AVAILABLE DATA:
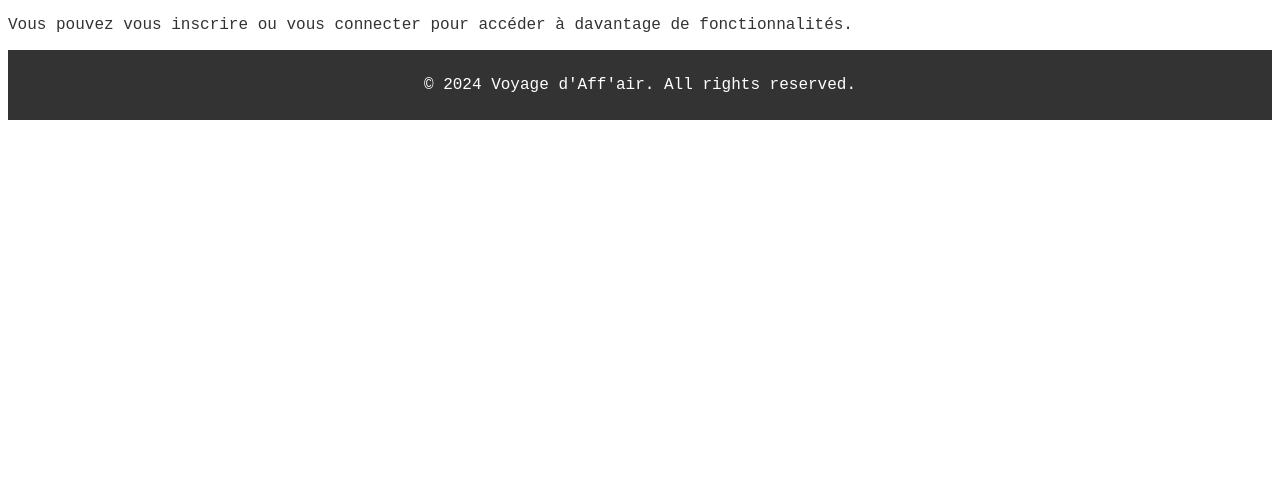
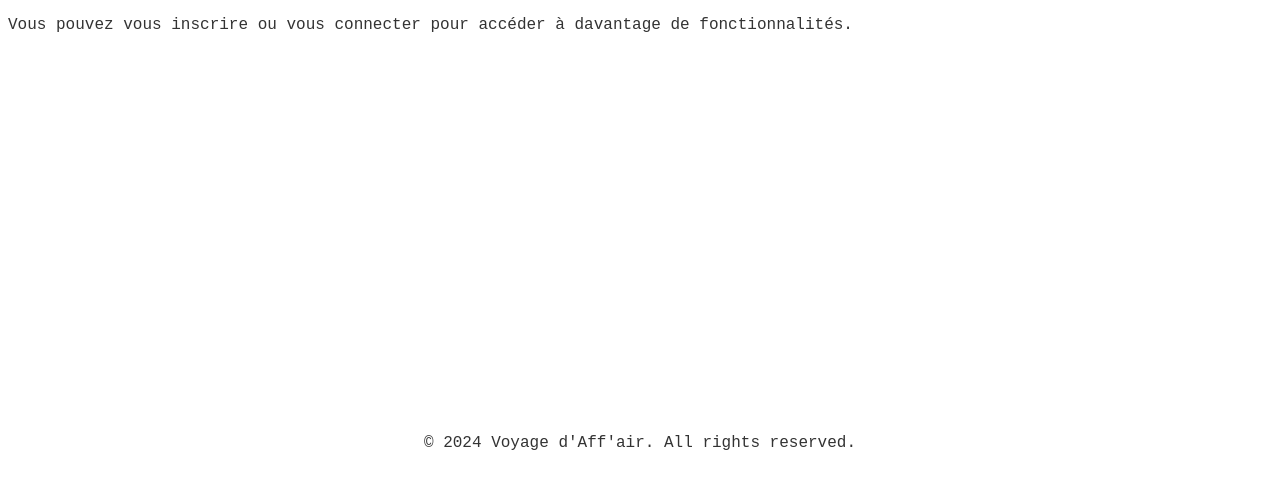
Before and after one commit to MPappia/Voyage_Aff-air, a Flask app: page / in a window 1280 px wide. Shown: the part 329-831 px from the top of the page. Before the commit the page ends 449 px from the top, so only its background shows below. Run offline with Flask 3, Linux system fonts and the light colour scheme.

Commit message:
update css

```diff
--- a/app/static/style.css
+++ b/app/static/style.css
@@ -48,9 +48,8 @@ body {
 
   /* Pied de page */
   footer {
-    background-color: #333;
-    color: #fff;
-    padding: 10px 0;
+    color: #333;
+    margin: 400px 0 50px 0;
     text-align: center;
   }
 
```
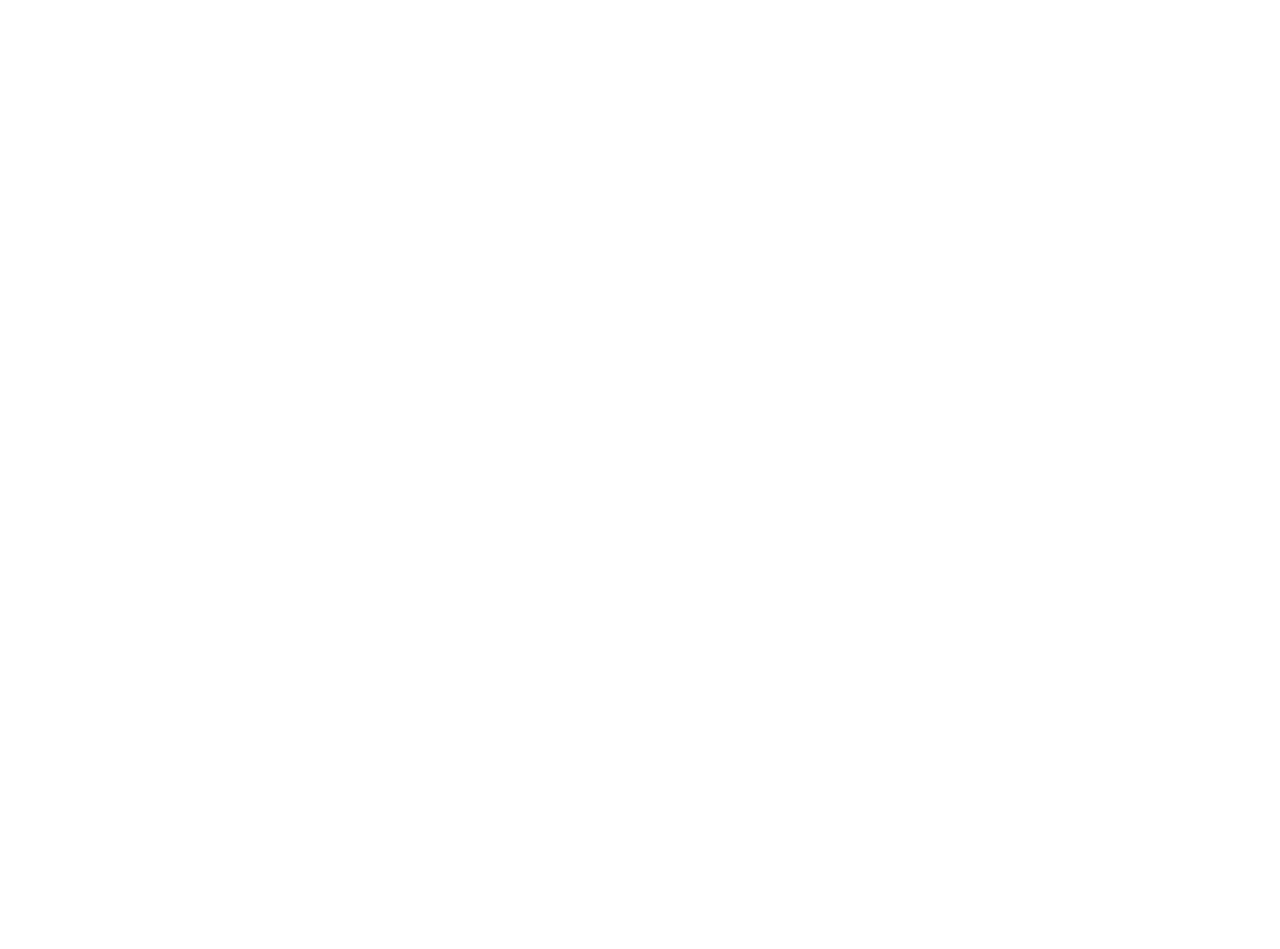
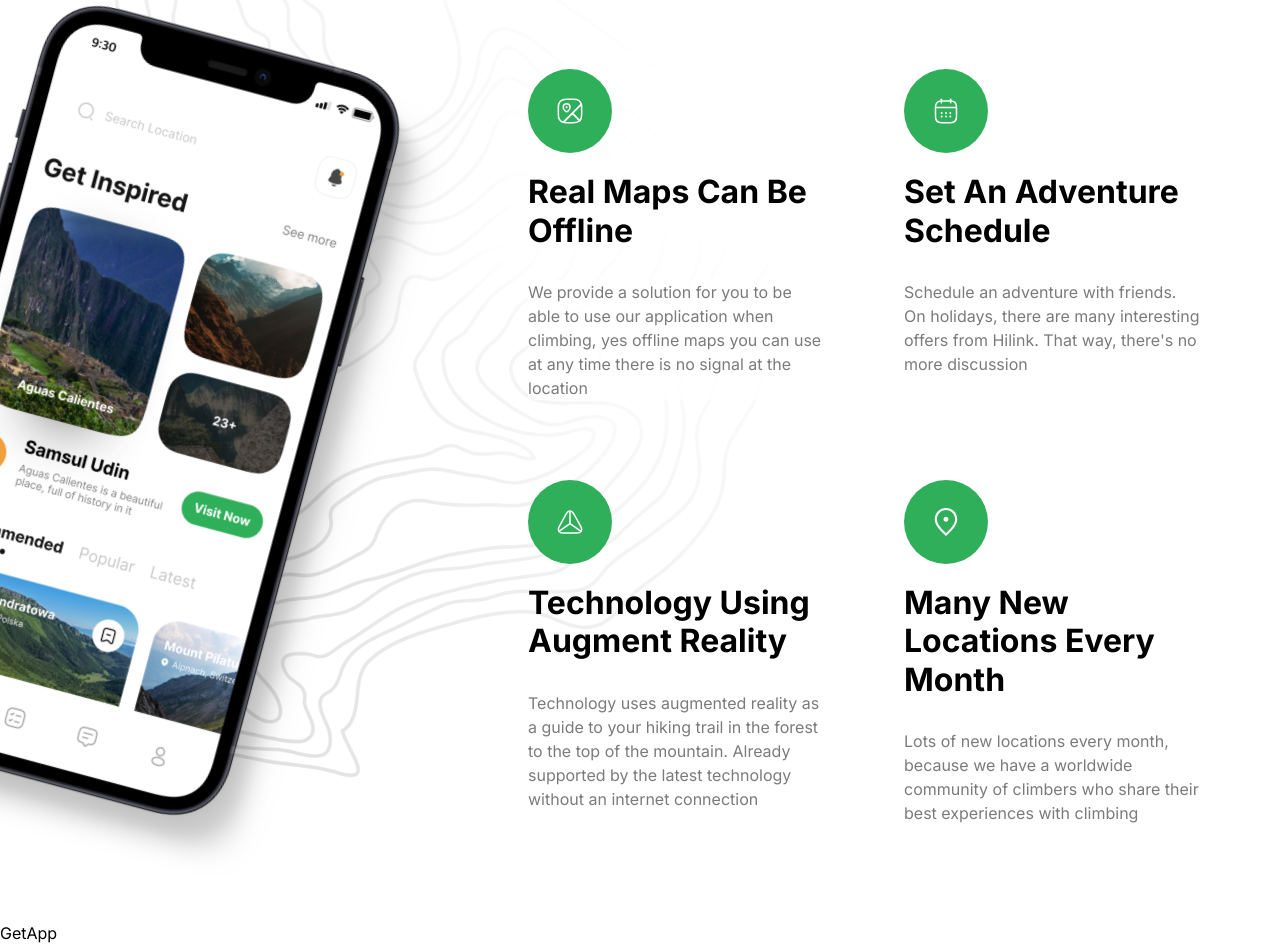
Before and after one commit to fudi-mahfudin/travel-app, a Next.js app: page / in a window 1280 px wide. Shown: the part 2744-3693 px from the top of the page. Before the commit the page ends 2632 px from the top, so only its background shows below. Built offline with nearby package versions, Linux system fonts and the light colour scheme.

Commit message:
Create Features section

```diff
--- a/components/Features.tsx
+++ b/components/Features.tsx
@@ -1,8 +1,49 @@
-import React from 'react'
+import { FEATURES } from '@/constants'
+import Image from 'next/image'
 
 const Features = () => {
   return (
-    <div>Features</div>
+    <section className="flexCenter flex-col overflow-hidden bg-feature-bg bg-center bg-no-repeat py-24">
+      <div className="max-container padding-container relative w-full flex justify-end">
+        <div className="flex flex-1 lg:min-h-[900px]">
+          <Image src="/phone.png" alt="phone" width={440} height={1000} className="feature-phone" />
+        </div>
+        <div className="z-20 flex w-full flex-col lg:w-[60%]">
+          <div className="relative">
+            <Image src="/camp.svg" alt="camp" width={50} height={50} className="absolute left-[-5px] top-[-28px] w-10 lg:w-[50px]" />
+            <h2 className="bold-40 lg:bold-64">Our Features</h2>
+          </div>
+          <ul className="mt-10 grid gap-10 md:grid-cols-2 lg:mt-20 lg:gap-20">
+            {FEATURES.map((feature) => (
+              <FeatureItem
+                key={feature.title}
+                title={feature.title}
+                icon={feature.icon}
+                description={feature.description}
+              />
+            ))}
+          </ul>
+        </div>
+      </div>
+    </section>
+  )
+}
+
+type FeatureItem = {
+  title: string;
+  icon: string;
+  description: string;
+}
+
+const FeatureItem = ({ title, icon, description }: FeatureItem) => {
+  return (
+    <li className="flex w-full flex-1 flex-col items-start">
+      <div className="rounded-full p-4 lg:p-7 bg-green-50">
+        <Image src={icon} alt="map" width={28} height={28} />
+      </div>
+      <h2 className="bold-20 lg:bold-32 mt-5 capitalize"> {title} </h2>
+      <p className="regular-16 mt-5 bg-white/80 text-gray-30 lg:mt-[30px] lg:bg-none">{description}</p>
+    </li>
   )
 }
 
--- a/constants/index.ts
+++ b/constants/index.ts
@@ -14,3 +14,35 @@
   '/person-3.png',
   '/person-4.png',
 ];
+
+// FEATURES SECTION
+export const FEATURES = [
+  {
+    title: 'Real maps can be offline',
+    icon: '/map.svg',
+    variant: 'green',
+    description:
+      'We provide a solution for you to be able to use our application when climbing, yes offline maps you can use at any time there is no signal at the location',
+  },
+  {
+    title: 'Set an adventure schedule',
+    icon: '/calendar.svg',
+    variant: 'green',
+    description:
+      "Schedule an adventure with friends. On holidays, there are many interesting offers from Hilink. That way, there's no more discussion",
+  },
+  {
+    title: 'Technology using augment reality',
+    icon: '/tech.svg',
+    variant: 'green',
+    description:
+      'Technology uses augmented reality as a guide to your hiking trail in the forest to the top of the mountain. Already supported by the latest technology without an internet connection',
+  },
+  {
+    title: 'Many new locations every month',
+    icon: '/location.svg',
+    variant: 'orange',
+    description:
+      'Lots of new locations every month, because we have a worldwide community of climbers who share their best experiences with climbing',
+  },
+];
```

ACTIVITY: Every line in the data above that contains the word "icon" counts; report how many there are and nothing more.

OUTPUT FOR THIS EXERCISE: 8